The sequence of assignments is designed to use the student’s knowledge of weekly writing topics directly and to build cumulatively to an academic research paper that integrates the following skills: Definition of Terms, Counterargument, Rhetorical Analysis, Image Analysis, Narrative Analysis, Textual Analysis, Textual Explication, Comparison and Contrast, Application of One Text to Another, Evaluation, and Causal Analysis.
For many years student writing in the Humanities Core Course has been
evaluated with a five-area rubric: Conceptual, Thesis, Development and
Support, Structuring, and Language. Since the reform efforts, course materials
are designed to integrate teaching across this rubric. Much of the prior
writing curriculum focused just on organizational features of writing,
but the new writing curriculum devoted several separate weeks to "topics"
in logic and sentence-level grammatical instruction. Model in-class exercises

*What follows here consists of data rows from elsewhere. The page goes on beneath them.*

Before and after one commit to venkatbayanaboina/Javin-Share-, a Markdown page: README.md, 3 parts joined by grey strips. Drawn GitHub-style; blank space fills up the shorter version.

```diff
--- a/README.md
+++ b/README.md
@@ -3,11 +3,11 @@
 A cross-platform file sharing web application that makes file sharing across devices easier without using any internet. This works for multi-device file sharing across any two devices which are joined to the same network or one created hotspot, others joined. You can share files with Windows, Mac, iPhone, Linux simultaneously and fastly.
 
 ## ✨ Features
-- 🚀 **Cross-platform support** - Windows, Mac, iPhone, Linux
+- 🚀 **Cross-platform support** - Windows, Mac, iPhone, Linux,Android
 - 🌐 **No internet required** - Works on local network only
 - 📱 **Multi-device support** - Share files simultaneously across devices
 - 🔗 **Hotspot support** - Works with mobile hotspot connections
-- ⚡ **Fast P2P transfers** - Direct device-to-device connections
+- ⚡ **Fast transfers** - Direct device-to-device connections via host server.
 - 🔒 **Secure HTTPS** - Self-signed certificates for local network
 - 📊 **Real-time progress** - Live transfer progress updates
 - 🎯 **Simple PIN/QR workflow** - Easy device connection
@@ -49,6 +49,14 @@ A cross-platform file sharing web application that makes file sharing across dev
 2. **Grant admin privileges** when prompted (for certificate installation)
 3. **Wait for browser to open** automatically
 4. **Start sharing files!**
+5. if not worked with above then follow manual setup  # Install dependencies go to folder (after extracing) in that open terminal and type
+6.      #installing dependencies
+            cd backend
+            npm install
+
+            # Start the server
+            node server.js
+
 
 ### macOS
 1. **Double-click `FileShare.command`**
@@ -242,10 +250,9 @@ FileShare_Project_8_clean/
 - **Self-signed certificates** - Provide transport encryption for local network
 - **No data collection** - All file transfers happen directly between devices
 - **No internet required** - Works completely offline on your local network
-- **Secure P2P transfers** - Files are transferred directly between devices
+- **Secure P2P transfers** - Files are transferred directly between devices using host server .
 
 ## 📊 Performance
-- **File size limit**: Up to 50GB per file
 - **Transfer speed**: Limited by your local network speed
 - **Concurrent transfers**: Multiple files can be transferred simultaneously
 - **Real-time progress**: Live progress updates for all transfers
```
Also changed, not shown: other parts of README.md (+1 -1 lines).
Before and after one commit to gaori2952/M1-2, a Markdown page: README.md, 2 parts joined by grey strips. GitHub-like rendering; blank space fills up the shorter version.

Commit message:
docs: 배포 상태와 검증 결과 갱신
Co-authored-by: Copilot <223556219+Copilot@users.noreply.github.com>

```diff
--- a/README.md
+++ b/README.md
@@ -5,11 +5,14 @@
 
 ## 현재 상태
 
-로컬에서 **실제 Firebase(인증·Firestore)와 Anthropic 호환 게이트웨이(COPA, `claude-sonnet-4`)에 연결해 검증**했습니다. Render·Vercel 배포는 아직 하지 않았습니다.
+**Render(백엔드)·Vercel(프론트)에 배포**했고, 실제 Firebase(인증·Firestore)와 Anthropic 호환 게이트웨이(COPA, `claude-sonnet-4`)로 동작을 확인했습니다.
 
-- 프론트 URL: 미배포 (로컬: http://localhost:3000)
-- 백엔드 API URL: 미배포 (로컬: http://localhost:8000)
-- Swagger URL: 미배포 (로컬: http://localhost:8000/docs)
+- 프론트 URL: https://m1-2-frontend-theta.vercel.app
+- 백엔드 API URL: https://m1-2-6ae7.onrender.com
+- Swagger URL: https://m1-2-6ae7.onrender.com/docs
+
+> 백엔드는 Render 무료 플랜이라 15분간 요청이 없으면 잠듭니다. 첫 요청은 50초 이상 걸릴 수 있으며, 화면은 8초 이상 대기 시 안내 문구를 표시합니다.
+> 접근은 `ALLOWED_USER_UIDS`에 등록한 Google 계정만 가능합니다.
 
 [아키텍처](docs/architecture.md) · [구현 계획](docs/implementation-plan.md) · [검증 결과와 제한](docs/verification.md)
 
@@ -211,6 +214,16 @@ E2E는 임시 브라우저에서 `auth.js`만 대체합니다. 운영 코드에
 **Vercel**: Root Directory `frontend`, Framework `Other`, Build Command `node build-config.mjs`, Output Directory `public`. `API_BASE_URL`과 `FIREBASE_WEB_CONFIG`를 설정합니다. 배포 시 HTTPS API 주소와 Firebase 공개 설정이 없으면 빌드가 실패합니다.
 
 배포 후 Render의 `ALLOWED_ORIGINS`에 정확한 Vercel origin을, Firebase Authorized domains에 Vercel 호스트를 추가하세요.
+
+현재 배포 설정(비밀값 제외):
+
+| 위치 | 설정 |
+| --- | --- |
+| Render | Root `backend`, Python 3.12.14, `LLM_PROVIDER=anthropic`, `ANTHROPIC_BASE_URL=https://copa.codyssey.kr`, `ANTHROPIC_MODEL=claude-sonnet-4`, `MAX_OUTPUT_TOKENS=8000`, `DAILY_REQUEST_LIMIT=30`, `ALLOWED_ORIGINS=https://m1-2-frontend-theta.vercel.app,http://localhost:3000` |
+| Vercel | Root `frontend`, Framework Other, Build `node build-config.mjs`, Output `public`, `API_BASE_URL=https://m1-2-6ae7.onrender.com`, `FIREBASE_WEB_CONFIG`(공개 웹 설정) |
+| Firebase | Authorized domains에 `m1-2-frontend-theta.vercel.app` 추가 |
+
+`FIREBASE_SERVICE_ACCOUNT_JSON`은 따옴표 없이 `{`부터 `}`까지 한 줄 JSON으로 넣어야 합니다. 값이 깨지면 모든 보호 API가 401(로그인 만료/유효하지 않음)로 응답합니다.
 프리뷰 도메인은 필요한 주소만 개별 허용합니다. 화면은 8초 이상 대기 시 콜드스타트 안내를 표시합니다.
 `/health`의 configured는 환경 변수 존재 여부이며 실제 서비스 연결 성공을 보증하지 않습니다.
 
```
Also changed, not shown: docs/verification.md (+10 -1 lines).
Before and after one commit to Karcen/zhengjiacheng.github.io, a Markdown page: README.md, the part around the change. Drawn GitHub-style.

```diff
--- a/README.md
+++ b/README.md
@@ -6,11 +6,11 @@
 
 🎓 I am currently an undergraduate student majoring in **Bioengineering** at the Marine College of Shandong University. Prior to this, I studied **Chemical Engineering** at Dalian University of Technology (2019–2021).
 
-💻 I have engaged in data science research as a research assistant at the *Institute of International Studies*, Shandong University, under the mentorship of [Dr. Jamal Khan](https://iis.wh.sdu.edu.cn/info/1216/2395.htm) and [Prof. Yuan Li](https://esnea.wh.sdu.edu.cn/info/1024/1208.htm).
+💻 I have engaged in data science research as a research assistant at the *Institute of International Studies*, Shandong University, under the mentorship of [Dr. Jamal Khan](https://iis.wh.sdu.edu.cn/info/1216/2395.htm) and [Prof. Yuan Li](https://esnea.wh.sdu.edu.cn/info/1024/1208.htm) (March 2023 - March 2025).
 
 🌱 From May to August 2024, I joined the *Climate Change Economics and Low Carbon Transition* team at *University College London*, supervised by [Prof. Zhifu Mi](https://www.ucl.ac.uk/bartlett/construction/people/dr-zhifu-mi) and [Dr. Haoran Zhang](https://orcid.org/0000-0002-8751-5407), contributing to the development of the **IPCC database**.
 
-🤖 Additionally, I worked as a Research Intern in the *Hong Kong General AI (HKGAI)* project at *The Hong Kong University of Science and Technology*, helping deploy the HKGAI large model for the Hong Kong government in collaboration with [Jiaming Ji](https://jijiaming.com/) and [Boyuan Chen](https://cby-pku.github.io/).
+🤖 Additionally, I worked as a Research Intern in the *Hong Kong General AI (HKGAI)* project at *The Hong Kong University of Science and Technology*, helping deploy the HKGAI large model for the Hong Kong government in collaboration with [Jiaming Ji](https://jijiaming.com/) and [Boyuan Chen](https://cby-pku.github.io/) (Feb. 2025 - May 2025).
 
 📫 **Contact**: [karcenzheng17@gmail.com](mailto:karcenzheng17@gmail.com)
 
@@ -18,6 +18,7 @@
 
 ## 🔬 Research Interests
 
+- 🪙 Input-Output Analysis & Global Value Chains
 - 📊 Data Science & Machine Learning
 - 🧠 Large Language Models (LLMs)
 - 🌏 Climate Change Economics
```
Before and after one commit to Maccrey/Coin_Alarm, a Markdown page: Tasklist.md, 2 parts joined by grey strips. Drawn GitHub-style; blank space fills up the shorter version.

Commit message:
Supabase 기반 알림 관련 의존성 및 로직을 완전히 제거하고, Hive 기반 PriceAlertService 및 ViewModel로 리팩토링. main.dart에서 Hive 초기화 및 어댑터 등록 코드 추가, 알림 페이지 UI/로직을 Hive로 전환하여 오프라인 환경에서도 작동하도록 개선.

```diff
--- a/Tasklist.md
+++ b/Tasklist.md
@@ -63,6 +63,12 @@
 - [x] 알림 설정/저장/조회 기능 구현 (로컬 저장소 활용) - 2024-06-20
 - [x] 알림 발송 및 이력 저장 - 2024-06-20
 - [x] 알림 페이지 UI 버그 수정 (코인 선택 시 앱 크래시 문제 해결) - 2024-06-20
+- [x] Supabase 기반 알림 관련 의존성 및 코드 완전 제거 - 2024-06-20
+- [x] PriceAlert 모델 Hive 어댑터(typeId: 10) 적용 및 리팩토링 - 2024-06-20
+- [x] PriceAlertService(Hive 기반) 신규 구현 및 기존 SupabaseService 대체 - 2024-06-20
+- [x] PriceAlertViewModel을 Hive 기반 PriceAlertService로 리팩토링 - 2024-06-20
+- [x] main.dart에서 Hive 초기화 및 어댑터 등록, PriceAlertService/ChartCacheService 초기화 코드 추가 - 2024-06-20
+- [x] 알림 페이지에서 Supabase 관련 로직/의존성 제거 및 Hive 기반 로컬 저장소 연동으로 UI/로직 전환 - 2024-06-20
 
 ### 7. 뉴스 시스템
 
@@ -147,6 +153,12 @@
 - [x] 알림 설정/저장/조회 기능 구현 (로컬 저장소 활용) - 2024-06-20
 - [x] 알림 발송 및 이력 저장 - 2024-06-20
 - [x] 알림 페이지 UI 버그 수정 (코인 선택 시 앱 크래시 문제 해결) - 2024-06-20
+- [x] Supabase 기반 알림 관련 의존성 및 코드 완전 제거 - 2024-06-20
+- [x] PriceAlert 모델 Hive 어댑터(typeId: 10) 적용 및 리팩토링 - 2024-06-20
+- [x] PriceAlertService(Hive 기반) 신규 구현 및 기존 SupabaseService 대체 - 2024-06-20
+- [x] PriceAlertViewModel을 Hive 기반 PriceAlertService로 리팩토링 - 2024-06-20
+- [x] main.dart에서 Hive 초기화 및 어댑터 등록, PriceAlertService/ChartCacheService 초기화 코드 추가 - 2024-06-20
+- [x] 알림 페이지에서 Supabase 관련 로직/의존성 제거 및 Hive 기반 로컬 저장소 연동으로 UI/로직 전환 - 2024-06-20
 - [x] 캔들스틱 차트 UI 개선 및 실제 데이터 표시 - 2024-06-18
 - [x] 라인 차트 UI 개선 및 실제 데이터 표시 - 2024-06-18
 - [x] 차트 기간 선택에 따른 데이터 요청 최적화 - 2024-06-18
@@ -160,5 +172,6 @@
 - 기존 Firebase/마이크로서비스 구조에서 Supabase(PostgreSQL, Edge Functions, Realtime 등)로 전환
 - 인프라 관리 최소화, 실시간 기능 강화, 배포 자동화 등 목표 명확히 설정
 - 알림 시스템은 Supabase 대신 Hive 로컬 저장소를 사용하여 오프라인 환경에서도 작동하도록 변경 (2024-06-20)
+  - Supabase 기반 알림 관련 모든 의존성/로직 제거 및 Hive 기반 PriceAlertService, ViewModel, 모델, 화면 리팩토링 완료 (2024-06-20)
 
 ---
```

provide instruction "across the rubric" from conceptual sophistication
to sentence-level correctness.
UNDERGRADUATE RESEARCH OPPORTUNITIES IN A RESEARCH UNIVERSITY: RESPONSES IN THE HUMANITIES CORE COURSE TO THE BOYER COMMISSION REPORT
The Boyer Commission Report suggested that freshmen rarely experience the benefits of research resources at a research university and that institutional size and structure prevents meaningful faculty mentoring of research skills. The report also suggests that problems with the basic literacy of college students could be ameliorated with more meaningful research-oriented experiences earlier: "Many students graduate having accumulated whatever number of courses is required, but still lacking a coherent body of knowledge or any inkling as to how one sort of information might relate to others. And all too often they graduate without knowing how to think logically, write clearly, or speak coherently." The report endorses an "inquiry-based freshmen year" experience," which is the primary focus of the Humanities Core Course and key to its pedagogical philosophy from inception. In the words of the report, "The freshman experience needs to be an intellectually integrated one, so that the student will not learn to think of the academic program as a set of disparate and unconnected requirements." In the last two years, the Humanities Core Course has changed its traditional mission to include more research with one entire quarter devoted to "Research and Writing." Faculty who participate in Humanities Core make a concerted effort to bridge the gap between their scholarly research and their teaching duties with entering freshmen by modeling modes of academic discourse. Several faculty members have described the innovative and collegial atmosphere of the Core Course as key to rethinking particular scholarly projects. On the other end of the circuit of knowledge production, as students see research methods modeled by faculty and section leaders, they learn more about the disciplinary features of research and innovative approaches to multiple research problems.
Web-Based Research Resources
The Virtual Research Project
Building Writing to the Research Project: integrating sources, annotated bibliography, prospectus, etc.
Humanities Core and the PBL Institute
UROP – Faculty Mentoring of Students
ASSESSMENT OF UNDERGRADUATE EDUCATION
The Humanities Core Course uses several methods of assessment to improve the curricular structure of the course and the educational experiences of individual students. Souirces for assessment data include:
Longitudinal Study of Student Writing:
Evaluations from Instructors
Deficient Student Reports
Instructor Feedback Samples
Questionnaires on Pilot Projects
Grade Data on Pilot Projects
Writing Contests / Recognition and Collection of Exceptional Student Writing
Reports on DUE Grants